Before walking across the stage inside Murphy Center to pick up his degree May 7, MTSU senior recording industry major Hunter Marlowe of Newnan, Georgia, collected $7,500 in start-up cash to help bring his sound hole tambourine invention to the masses.
Marlowe was among the students who made it to the Jennings A. Jones College of Business’ 2016 Business Plan Competition Finals, which wrapped up the spring semester by awarding a total of almost $20,000 in prizes to four finalists and other student entrepreneurs looking to turn their business ideas into reality.
Marlowe is off to a good head start.
Called the “Jambourine by Marlowe,” the aspiring singer-songwriter’s invention is an accessory to acoustic and bass guitars that fits in the sound hole. As he describes it, the product “sits silent and out of the way under the strings, until the player slaps the strings or strums across the jingles to the beat.”
Dressed in a business suit and tie, Marlowe strapped on his guitar and provided the panel of six judges with a brief demonstration during the April 26 finals presentations in the Student Union Ballroom.
He then laid the guitar aside and guided the judges through a PowerPoint presentation that included an executive summary, timeline and sales projections as well as plans for Jambourine distribution, operations and marketing.
His efforts were enough to convince the panel that his was the most viable of the four finalists’ ideas.
“This money is definitely going to help start up, and every cent is going to go toward the business,” Marlowe said, first-place plaque in hand. His next step is to order 1,000 units of the product from the manufacturer, an expense he said is roughly $6,000.
Dr. Bill McDowell, chair holder of the Pam Wright Chair of Entrepreneurship, which sponsors the event, said the competition gives students an intense hands-on learning experience and allows them to gain feedback on their plans, develop networks and expose their ideas to potential investors.
The competition is open to students and alumni willing to put their business ideas on paper into a formal business plan and navigate a series of reviews — rounds of screenings, elevator pitches, trade show displays and the final presentations — in their quest for the top prizes.
The final presentations focused on the complete business plans, where teams presented their plans to the group of judges and fielded questions. Presentations are open to investors, MTSU faculty, staff, alumni, students and MTSU friends. Teams gave a maximum 15-minute presentation, followed by 10 minutes of questions and answers.

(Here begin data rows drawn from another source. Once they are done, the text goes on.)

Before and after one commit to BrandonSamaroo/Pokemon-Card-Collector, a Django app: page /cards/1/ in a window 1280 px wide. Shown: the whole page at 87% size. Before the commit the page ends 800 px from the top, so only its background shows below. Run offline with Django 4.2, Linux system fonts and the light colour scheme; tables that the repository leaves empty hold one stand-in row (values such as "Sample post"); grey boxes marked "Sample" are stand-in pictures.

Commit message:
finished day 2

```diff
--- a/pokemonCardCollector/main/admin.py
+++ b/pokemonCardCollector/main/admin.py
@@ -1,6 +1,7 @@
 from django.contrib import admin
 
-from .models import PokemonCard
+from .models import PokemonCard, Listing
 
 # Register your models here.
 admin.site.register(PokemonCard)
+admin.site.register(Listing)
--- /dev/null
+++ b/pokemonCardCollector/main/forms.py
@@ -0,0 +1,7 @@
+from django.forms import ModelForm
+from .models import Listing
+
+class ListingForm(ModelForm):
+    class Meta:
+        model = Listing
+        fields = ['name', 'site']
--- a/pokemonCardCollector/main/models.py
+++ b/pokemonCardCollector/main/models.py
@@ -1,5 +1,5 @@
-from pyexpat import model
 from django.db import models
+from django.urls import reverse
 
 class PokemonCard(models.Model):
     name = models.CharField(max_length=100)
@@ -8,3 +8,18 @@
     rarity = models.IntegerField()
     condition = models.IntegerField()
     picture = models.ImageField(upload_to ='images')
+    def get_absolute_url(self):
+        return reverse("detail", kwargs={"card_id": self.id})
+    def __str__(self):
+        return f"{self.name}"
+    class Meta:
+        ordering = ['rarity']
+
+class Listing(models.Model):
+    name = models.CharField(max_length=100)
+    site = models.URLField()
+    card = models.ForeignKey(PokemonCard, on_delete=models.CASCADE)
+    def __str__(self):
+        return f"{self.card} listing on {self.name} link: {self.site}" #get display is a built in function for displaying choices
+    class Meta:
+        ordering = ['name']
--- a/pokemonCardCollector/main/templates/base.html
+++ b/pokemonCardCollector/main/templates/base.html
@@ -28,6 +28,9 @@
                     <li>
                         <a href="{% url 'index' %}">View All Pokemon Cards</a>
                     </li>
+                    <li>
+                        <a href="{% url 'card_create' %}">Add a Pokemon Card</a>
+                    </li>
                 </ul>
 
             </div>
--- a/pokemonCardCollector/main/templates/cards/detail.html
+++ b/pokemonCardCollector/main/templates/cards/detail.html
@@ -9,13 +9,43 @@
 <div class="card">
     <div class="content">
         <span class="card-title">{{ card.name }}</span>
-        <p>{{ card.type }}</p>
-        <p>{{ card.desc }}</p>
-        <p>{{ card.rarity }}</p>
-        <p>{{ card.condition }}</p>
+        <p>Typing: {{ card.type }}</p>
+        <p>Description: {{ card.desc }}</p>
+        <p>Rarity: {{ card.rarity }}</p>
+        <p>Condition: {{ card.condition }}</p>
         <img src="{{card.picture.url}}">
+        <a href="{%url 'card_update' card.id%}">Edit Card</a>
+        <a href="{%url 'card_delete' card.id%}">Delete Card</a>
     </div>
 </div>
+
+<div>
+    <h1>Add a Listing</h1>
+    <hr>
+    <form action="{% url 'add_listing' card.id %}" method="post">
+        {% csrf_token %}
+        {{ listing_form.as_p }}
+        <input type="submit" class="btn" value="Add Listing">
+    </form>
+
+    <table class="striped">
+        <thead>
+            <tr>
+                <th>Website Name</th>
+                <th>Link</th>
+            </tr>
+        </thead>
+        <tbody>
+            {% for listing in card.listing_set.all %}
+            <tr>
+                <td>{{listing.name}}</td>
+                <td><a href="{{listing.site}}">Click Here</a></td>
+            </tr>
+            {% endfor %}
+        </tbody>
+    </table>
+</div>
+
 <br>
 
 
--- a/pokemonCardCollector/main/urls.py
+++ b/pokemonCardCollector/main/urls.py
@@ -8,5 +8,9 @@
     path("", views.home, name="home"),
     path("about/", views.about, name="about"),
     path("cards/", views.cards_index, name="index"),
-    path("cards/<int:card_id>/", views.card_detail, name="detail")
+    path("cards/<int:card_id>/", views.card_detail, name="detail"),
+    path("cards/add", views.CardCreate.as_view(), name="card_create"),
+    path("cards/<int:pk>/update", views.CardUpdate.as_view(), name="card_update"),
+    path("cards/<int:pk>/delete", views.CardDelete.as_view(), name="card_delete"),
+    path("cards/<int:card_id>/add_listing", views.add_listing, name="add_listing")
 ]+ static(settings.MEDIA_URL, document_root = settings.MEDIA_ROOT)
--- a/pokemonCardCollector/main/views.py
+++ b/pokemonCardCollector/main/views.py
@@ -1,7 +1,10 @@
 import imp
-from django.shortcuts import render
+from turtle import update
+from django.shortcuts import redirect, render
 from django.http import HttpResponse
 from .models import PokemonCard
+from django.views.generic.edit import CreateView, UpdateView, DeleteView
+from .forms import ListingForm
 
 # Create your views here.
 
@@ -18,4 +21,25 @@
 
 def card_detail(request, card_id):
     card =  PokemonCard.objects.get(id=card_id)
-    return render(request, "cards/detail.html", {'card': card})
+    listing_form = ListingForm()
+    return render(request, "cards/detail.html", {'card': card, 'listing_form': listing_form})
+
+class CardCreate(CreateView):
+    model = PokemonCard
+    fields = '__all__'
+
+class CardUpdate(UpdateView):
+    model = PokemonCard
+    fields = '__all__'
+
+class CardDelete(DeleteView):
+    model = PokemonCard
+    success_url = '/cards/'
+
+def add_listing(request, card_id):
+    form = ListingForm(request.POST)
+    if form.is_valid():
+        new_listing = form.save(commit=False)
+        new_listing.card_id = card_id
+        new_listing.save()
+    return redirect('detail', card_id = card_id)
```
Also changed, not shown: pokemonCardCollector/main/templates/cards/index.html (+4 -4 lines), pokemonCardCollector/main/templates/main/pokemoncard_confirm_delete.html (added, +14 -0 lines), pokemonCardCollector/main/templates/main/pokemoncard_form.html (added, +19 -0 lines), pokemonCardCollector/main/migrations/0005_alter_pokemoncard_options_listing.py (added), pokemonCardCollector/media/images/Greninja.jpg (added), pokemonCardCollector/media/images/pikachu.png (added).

“Our students go through quite a process to get to this point,” McDowell said. “They utilize mentors, they utilize coaches to help them develop those plans fully, so that when they are finished they have a product and a completed plan that they can go and start their business if they have not already done so.”
The competition’s runner-up winner, which received $5,000, was Hükd — pronounced “hooked” — an on-demand roadside assistance application designed to connect technicians and stranded motorists in a more timely fashion.

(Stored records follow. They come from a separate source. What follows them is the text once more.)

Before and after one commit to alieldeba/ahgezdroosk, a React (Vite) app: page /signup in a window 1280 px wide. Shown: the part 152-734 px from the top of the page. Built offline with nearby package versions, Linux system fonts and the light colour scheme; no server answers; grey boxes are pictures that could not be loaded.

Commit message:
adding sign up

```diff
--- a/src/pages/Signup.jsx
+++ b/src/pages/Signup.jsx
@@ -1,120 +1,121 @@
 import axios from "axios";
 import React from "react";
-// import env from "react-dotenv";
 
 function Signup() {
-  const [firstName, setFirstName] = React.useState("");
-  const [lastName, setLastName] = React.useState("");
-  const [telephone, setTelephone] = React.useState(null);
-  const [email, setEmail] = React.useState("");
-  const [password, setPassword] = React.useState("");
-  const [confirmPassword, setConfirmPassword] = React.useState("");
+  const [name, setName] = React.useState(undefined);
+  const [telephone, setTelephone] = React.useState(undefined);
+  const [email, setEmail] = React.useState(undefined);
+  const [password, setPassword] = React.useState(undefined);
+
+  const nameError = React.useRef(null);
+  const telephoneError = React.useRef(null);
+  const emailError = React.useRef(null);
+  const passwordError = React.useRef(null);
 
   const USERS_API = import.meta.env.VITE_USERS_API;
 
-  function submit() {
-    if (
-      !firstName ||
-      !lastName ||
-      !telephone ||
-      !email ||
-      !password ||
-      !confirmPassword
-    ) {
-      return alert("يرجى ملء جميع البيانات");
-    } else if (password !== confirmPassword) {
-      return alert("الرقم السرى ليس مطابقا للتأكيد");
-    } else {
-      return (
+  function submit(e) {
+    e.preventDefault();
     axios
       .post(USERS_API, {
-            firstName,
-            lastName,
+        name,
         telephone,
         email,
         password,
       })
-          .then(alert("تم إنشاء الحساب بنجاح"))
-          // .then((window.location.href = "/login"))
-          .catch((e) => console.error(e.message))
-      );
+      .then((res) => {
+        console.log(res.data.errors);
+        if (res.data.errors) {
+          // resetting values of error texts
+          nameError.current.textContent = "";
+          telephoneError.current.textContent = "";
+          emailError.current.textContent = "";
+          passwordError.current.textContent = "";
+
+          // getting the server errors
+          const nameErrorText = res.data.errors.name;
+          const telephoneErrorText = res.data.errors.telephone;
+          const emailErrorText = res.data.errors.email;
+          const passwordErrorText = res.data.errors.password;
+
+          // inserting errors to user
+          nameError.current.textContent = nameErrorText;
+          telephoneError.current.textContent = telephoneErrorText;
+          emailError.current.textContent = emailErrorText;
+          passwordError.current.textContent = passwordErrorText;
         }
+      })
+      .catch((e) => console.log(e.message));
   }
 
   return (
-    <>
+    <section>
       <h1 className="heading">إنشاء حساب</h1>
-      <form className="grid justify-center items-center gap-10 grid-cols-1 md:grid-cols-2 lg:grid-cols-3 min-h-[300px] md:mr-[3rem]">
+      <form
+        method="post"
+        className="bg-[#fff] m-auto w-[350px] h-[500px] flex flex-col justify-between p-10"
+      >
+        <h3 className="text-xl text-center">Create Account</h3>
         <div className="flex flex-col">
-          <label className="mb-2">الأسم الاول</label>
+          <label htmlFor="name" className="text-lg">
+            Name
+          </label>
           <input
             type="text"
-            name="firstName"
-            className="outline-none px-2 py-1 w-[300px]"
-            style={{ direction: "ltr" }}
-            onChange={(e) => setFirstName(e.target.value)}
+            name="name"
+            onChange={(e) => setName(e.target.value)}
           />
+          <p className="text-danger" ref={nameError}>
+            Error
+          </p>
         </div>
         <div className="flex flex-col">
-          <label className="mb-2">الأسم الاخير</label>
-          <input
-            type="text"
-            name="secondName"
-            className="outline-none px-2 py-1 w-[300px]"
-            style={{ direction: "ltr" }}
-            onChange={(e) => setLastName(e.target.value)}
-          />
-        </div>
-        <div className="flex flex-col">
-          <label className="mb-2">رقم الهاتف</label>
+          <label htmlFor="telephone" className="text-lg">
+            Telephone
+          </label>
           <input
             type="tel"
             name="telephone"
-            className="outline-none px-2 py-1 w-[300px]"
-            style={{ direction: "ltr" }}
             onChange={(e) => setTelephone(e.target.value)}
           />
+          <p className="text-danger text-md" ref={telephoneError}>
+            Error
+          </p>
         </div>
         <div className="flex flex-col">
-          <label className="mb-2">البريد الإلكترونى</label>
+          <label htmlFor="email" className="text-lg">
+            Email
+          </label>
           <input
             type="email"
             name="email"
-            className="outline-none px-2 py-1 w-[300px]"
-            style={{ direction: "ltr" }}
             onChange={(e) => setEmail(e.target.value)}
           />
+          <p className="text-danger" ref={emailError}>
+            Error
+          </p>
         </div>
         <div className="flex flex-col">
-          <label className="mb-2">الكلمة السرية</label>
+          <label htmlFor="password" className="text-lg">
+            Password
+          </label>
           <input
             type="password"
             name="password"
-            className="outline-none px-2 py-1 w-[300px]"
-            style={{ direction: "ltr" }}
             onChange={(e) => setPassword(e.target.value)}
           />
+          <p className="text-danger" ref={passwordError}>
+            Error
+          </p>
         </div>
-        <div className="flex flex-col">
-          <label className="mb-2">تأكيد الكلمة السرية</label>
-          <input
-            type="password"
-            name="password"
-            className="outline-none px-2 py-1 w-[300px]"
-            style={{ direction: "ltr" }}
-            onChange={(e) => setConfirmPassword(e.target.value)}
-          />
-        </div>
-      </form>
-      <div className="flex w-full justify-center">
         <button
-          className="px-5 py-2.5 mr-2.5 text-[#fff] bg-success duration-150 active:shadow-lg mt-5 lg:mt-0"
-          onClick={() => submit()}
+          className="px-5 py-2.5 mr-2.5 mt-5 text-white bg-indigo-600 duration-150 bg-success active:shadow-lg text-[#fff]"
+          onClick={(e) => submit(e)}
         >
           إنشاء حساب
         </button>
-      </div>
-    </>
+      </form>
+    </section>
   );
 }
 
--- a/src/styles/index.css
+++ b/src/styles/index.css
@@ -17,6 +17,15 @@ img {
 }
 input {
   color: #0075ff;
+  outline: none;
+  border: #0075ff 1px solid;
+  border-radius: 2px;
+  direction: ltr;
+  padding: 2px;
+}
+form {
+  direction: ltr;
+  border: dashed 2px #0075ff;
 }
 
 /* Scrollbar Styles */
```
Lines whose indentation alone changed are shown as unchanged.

The third-place winner of a $1,500 prize was Music for Youth, a social enterprise benefiting children ages 6-16 by providing enriching lessons through music. Fourth place and a $500 prize went to ESPY Discovery Labs, a life-science company that would assist with antibiotic production.
The judges also awarded secondary and specialty prizes, including two awards for creativity funded by a grant from the Clouse-Elrod Foundation. All of the secondary awards included $500 prizes.
The panel of judges included Jonathan Eby, vice president of operations for classical music label and distributor Naxos of America Inc.; Phil Gibbs, founding principal of The Disruption Lab; serial entrepreneurs Mark Cleveland and Pete Hendrix; Cindi Parmenter, vice president of operations for the Nashville Technology Council; and Peter Marcum, managing partner of Nashville software developer DevDigital LLC.
The business plan competition originated through the Wright Chair to cultivate an entrepreneurial spirit within the region with ideas ranging from for-profit to not-for-profit businesses and corporate entrepreneurship to social enterprises.
For more information about MTSU’s entrepreneurship program, visit www.mtsu.edu/wrightchair.
— Jimmy Hart (firstname.lastname@example.org)